Social Workout reports on the story and provides a few pics. Its article questions the monthly fees which run:
$132 - Managing Directors
$75 - Vice Presidents
$51 - Everybody Else at Goldman
Where to begin with this? First, this would seem to suggest that there are only three relevant levels of hierarchy within the Goldman empire. Yay FLAT bureauracy-free management structures! Or perhaps BOO extreme concentration of wealth at the top! But the really wonderful thing is the huge $57 break that Goldman Vice Presidents get on their gym fees vs. the "MDs." Look, an MD might make $20 million a year and have several hundred million in Goldman stock, and so he or she can afford that extra $684 a year. But a poor vice president is probably only making a few million a year, and those savings go directly to the outrageous cost of private schools on the upper east side. Hurray for progressive sliding scales!
Indeed. Goldman is so progressive, presumably it couldn't help but save the "little guys" a few bucks. Any given Associate is probably only making a paltry $350,000 per year or more, so $51 per month is clearly all they can afford. (For the record, when I moved to New York City after college and was barely halfway to making six-figures, I managed to afford a gym membership that cost $65 per month.)

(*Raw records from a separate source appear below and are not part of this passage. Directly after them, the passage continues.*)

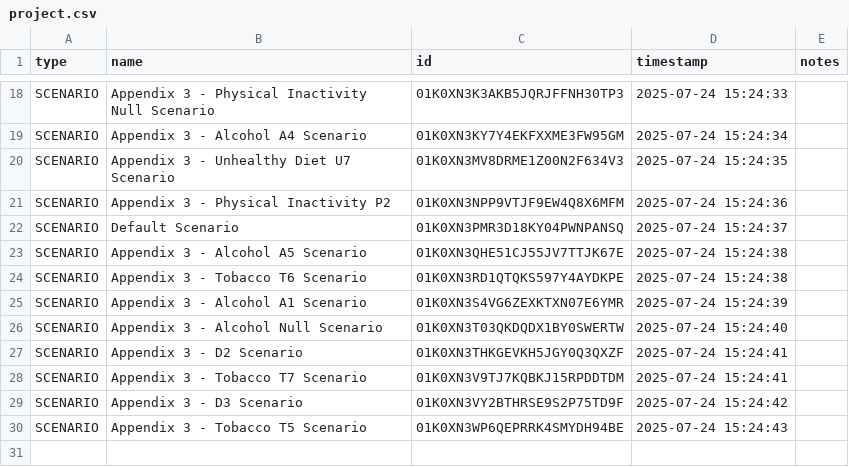
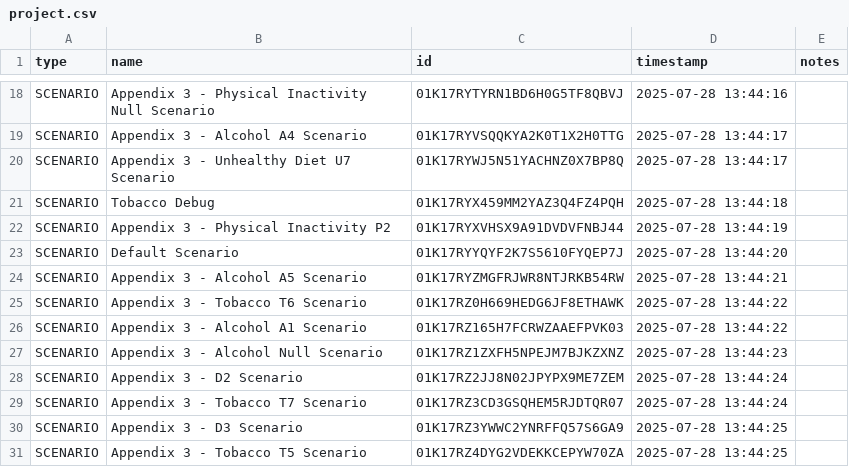
Before and after one commit to ForecastHealth/ncd-diabetes, a CSV file: project.csv, drawn as a sheet; only a part is shown, gaps mark what is left out; addresses are those after the commit; the diff covers the shown part only; the diff names each change by its address in the sheet, - before the commit and + after, or states it on an @@ line.

```diff
--- a/project.csv
+++ b/project.csv
-C18 (id): 01K0XN3K3AKB5JQRJFFNH30TP3
+C18 (id): 01K17RYTYRN1BD6H0G5TF8QBVJ
-D18 (timestamp): 2025-07-24 15:24:33
+D18 (timestamp): 2025-07-28 13:44:16
-C19 (id): 01K0XN3KY7Y4EKFXXME3FW95GM
+C19 (id): 01K17RYVSQQKYA2K0T1X2H0TTG
-D19 (timestamp): 2025-07-24 15:24:34
+D19 (timestamp): 2025-07-28 13:44:17
-C20 (id): 01K0XN3MV8DRME1Z00N2F634V3
+C20 (id): 01K17RYWJ5N51YACHNZ0X7BP8Q
-D20 (timestamp): 2025-07-24 15:24:35
+D20 (timestamp): 2025-07-28 13:44:17
+row 21: SCENARIO | Tobacco Debug | 01K17RYX459MM2YAZ3Q4FZ4PQH | 2025-07-28 13:44:18
-C22 (id): 01K0XN3NPP9VTJF9EW4Q8X6MFM
+C22 (id): 01K17RYXVHSX9A91DVDVFNBJ44
-D22 (timestamp): 2025-07-24 15:24:36
+D22 (timestamp): 2025-07-28 13:44:19
-C23 (id): 01K0XN3PMR3D18KY04PWNPANSQ
+C23 (id): 01K17RYYQYF2K7S5610FYQEP7J
-D23 (timestamp): 2025-07-24 15:24:37
+D23 (timestamp): 2025-07-28 13:44:20
-C24 (id): 01K0XN3QHE51CJ55JV7TTJK67E
+C24 (id): 01K17RYZMGFRJWR8NTJRKB54RW
-D24 (timestamp): 2025-07-24 15:24:38
+D24 (timestamp): 2025-07-28 13:44:21
-C25 (id): 01K0XN3RD1QTQKS597Y4AYDKPE
+C25 (id): 01K17RZ0H669HEDG6JF8ETHAWK
-D25 (timestamp): 2025-07-24 15:24:38
+D25 (timestamp): 2025-07-28 13:44:22
-C26 (id): 01K0XN3S4VG6ZEXKTXN07E6YMR
+C26 (id): 01K17RZ165H7FCRWZAAEFPVK03
-D26 (timestamp): 2025-07-24 15:24:39
+D26 (timestamp): 2025-07-28 13:44:22
-C27 (id): 01K0XN3T03QKDQDX1BY0SWERTW
+C27 (id): 01K17RZ1ZXFH5NPEJM7BJKZXNZ
-D27 (timestamp): 2025-07-24 15:24:40
+D27 (timestamp): 2025-07-28 13:44:23
-C28 (id): 01K0XN3THKGEVKH5JGY0Q3QXZF
+C28 (id): 01K17RZ2JJ8N02JPYPX9ME7ZEM
-D28:D29 (timestamp): 2025-07-24 15:24:41
+D28:D29 (timestamp): 2025-07-28 13:44:24
-C29 (id): 01K0XN3V9TJ7KQBKJ15RPDDTDM
+C29 (id): 01K17RZ3CD3GSQHEM5RJDTQR07
-C30 (id): 01K0XN3VY2BTHRSE9S2P75TD9F
+C30 (id): 01K17RZ3YWWC2YNRFFQ57S6GA9
-D30 (timestamp): 2025-07-24 15:24:42
+D30 (timestamp): 2025-07-28 13:44:25
-C31 (id): 01K0XN3WP6QEPRRK4SMYDH94BE
+C31 (id): 01K17RZ4DYG2VDEKKCEPYW70ZA
-D31 (timestamp): 2025-07-24 15:24:43
+D31 (timestamp): 2025-07-28 13:44:25
```
Also changed, not shown: 31 edited cells elsewhere in this file.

But Felix Salmon wonders why there's a fee at all:
I'm wondering what the logic is here -- is it a Pigovian tax aimed at minimizing the number of healthy employees? Is it an attempt to stop the unfit from complaining about having to cross-subsidize those who work out? Is 54,000 square feet not enough for the whole company, and the charge an attempt to keep numbers down? Or is it some misguided attempt at saving corporate cash, from a company which spent $2 billion on the shiny new building, including $5 million for a Julie Mehretu mural? All very odd.
I have to agree with Felix on this one -- especially considering that this is Goldman we're talking about. The bank's culture is known for being one of the most grueling and where employees have a religious devotion to the firm. If Goldman had its way, then it would probably make its headquarters a huge commune where its bankers would never have to leave, and could work 24-7. It also loves to recruit atheletes. So you would think that it would want to encourage its employees to work out, but do so in the building, rather than try to get out of work a little early or arrive a little late to squeeze in a workout. We also know the company has deep enough pockets to subsidize the gym and easily cover any fringe benefit taxes that may result. So why the fee?